It's a song which is most often given a chest-swelling treatment by big voiced balladeers. As in these instances.
Some Enchanted Evening, by Harry Connick Jnr
Some Enchanted Evening, by Alfie Boe
But Dylan, a man who placed pre-eminence on lyrics (like Sinatra) really found the key to that song which boasts a beautiful melody so tempting for the balladeers.
The key comes at the end.
It is in the lines where he sings about finding that rare love and never letting her go, because if you do you might spend the rest of your life alone. That is where the sadness and emotional weight of the lyric lies and Dylan -- almost in his mid 70s when he sang it -- brought a lifetime of regret, lost loves, experience and gravitas to those words.

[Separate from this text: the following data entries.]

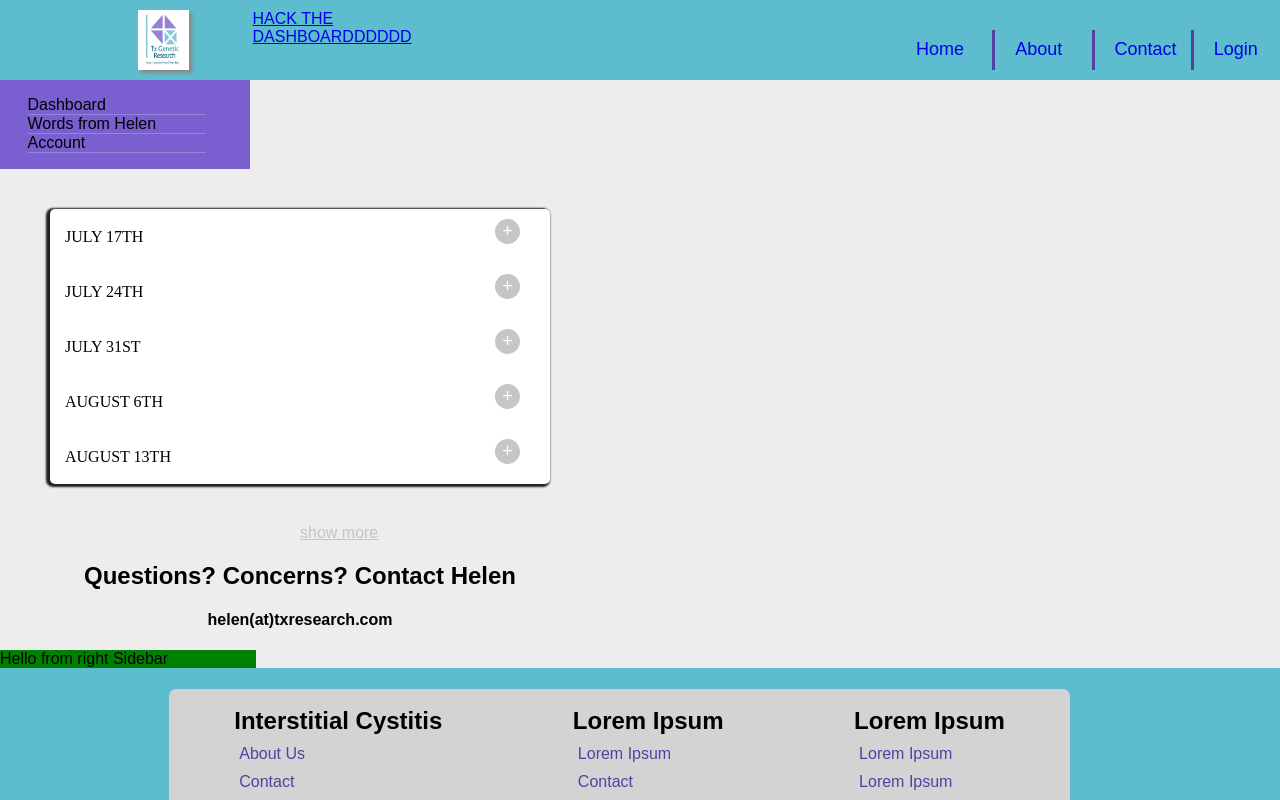
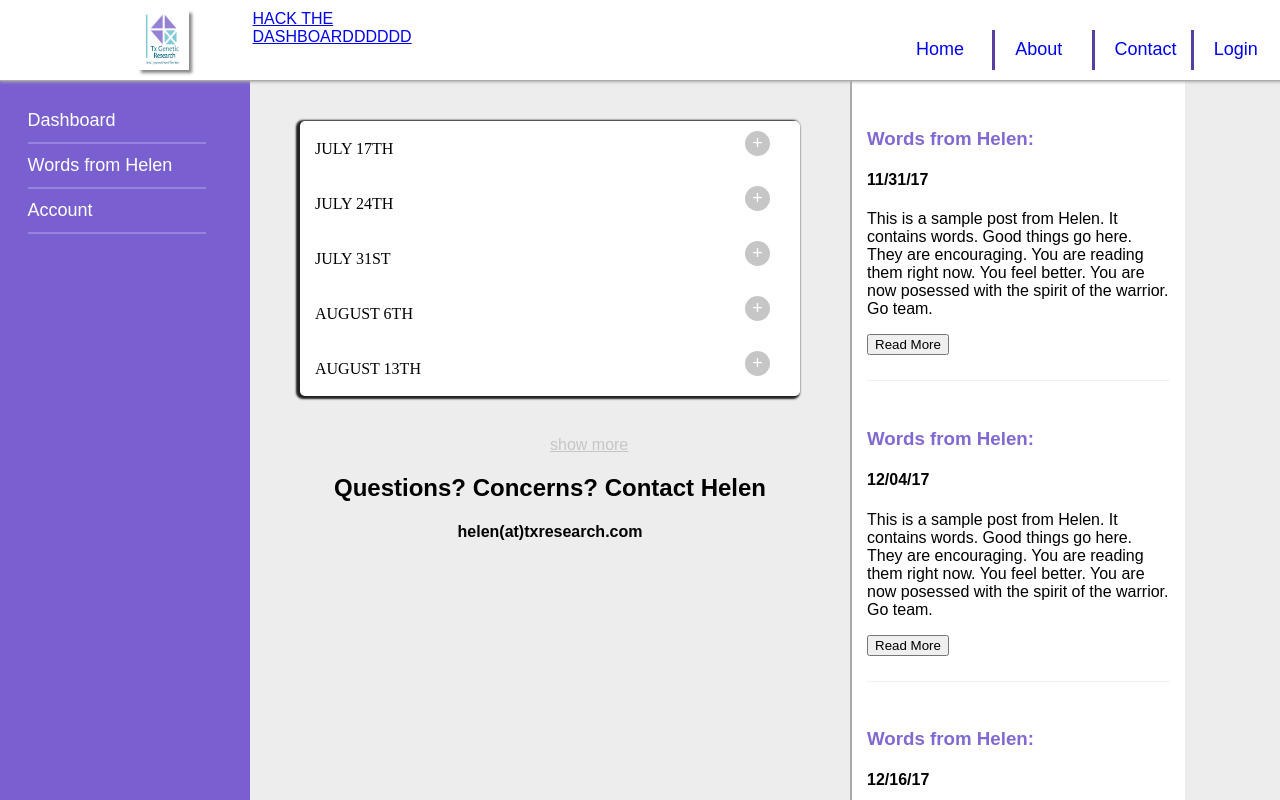
Before and after one commit to maftoun95/helenIC, a React (Create React App) app: page /UserDashboard in a window 1280 px wide. Shown: the top 800 px of the page. Built offline with nearby package versions, Linux system fonts and the light colour scheme; a web font is replaced by a local one.

Commit message:
fixing user dashboard styles. Closing in on mock up

```diff
--- a/src/components/SidebarRight.jsx
+++ b/src/components/SidebarRight.jsx
@@ -1,11 +1,34 @@
 import React, { Component } from 'react';
+import WordsPost from './WordsPost.jsx';
 
 export default class SidebarLeft extends Component {
     render(){
         return (
-          <div className={this.props.className}>
-            <div>Hello from right Sidebar</div>
-          </div>
+            <div className={this.props.className}>
+                <WordsPost date={fry.word1.date} text={fry.word1.text} className={'wordsPost'}/>
+                <WordsPost date={fry.word2.date} text={fry.word1.text} className={'wordsPost'}/>
+                <WordsPost date={fry.word3.date} text={fry.word1.text} className={'wordsPost'}/>
+                <WordsPost date={fry.word4.date} text={fry.word1.text} className={'wordsPost'}/>
+            </div>
         )
     }
 }
+
+const fry = {
+    word1: {
+        date: '11/31/17',
+        text: 'This is a sample post from Helen. It contains words. Good things go here. They are encouraging. You are reading them right now. You feel better. You are now posessed with the spirit of the warrior. Go team.'
+    },
+    word2: {
+        date: '12/04/17',
+        text: 'This is a sample post from Helen. It contains words. Good things go here. They are encouraging. You are reading them right now. You feel better. You are now posessed with the spirit of the warrior. Go team.'
+    },
+    word3: {
+        date: '12/16/17',
+        text: 'This is a sample post from Helen. It contains words. Good things go here. They are encouraging. You are reading them right now. You feel better. You are now posessed with the spirit of the warrior. Go team.'
+    },
+    word4: {
+        date: '12/27/17',
+        text: 'This is a sample post from Helen. It contains words. Good things go here. They are encouraging. You are reading them right now. You feel better. You are now posessed with the spirit of the warrior. Go team.'
+    }
+};
--- /dev/null
+++ b/src/components/WordsPost.jsx
@@ -0,0 +1,14 @@
+import React, { Component } from 'react';
+
+export default class WordsPost extends Component {
+    render(){
+        return (
+            <div className={this.props.className}>
+                <h3>Words from Helen:</h3>
+                <h4>{this.props.date}</h4>
+                <p>{this.props.text}</p>
+                <button>Read More</button>
+            </div>
+        )
+    }
+}
--- a/src/components/homepage.css
+++ b/src/components/homepage.css
@@ -6,10 +6,14 @@
 .navWrapper {
     display: flex;
     height: 60px;
-    background-color: #5DBCCE;
+    background-color: #fff;;
+    border-bottom: 1px solid #AAA;
+    box-shadow: 0px 1px 3px 0px #AAA;
     width: 100%;
     margin: 0 auto;
     padding: 10px;
+    z-index: 1;
+    position: relative;
 }
 
 .navImage {
--- a/src/index.css
+++ b/src/index.css
@@ -2,5 +2,5 @@ body {
   margin: 0;
   padding: 0;
   font-family: 'Proza Libre', sans-serif;
-  background-color: #9581D6;
+  background-color: #EDEDED;
 }
--- a/src/pages/UserDashboard.css
+++ b/src/pages/UserDashboard.css
@@ -2,33 +2,51 @@
     --userDashHeight: 80%;
 }
 .userDashboard{
-    display: block;
+     display: flex;
     background: #EDEDED;
+    z-index: -1;
 }
 
+/* Left Sidebar */
 .leftSidebar{
-    background: red;
     background-color: #7a5fd0;
     display: inline-block;
     width: 250px;
     vertical-align: top;
+    font-size: 18px;
+    color: white;
 }
 .leftSidebar > ul{
     list-style: none;
     margin-left: -5%;
 }
 .leftSidebar > ul > li{
-  border-bottom: 1px solid #9883DA;
+    border-bottom: 2px solid #9883DA;
     width: 80%;
+    padding: 11px 0;
 }
 
+/* Right Sidebar */
 .rightSidebar{
     vertical-align: top;
-    background: green;
+    background: #FFF;
     display: inline-block;
-    width: 20%;
+    width: 333px;
+    border-left: 2px solid #AAA;
 }
 
+.wordsPost {
+    margin: 15px;
+    padding-bottom: 25px;
+    padding-top: 13px;
+    border-bottom: 1px solid #F0F0F0;
+}
+
+.wordsPost > h3 {
+    color: #8168D2;
+}
+
+/* Center Console */
 .centerConsole{
     vertical-align: top;
     width: 600px;
```
Also changed, not shown: src/components/SidebarLeft.jsx (indentation only). Lines whose indentation alone changed are shown as unchanged.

Given he knew that song from his youth -- it was so enormously popular it was inescapable, even in the Sixties -- it's no surprise you can easily locate a song of his own with a not dissimilar sentiment.
The recent box set Travelin' Thru 1967-1969, The Bootleg Series Vol 15 which collected his songs from the John Wesley Harding, Nashville Skyline and Johnny Cash rehearsals and television show allowed us to hear again a song from that period when he was turning down the volume and driving deeper into lyrics with emotional resonance.
It is not too far a stretch from the idea of lost opportunity in Some Enchanted Evening to that on his own I Threw It All Away which appeared on Nashville Skyline.
It hardly matters these days -- half a century later -- who the Dylan lyric was about. It stands as a song of regret and lost opportunity.
You'd love to hear him sing it again now, bringing that cracked and broken voice of experience to a lyric like this which so deserves the regret he could bring.
Here's his first take as heard on the Travelin' Through box set.
And here's the released version from Nashville Skyline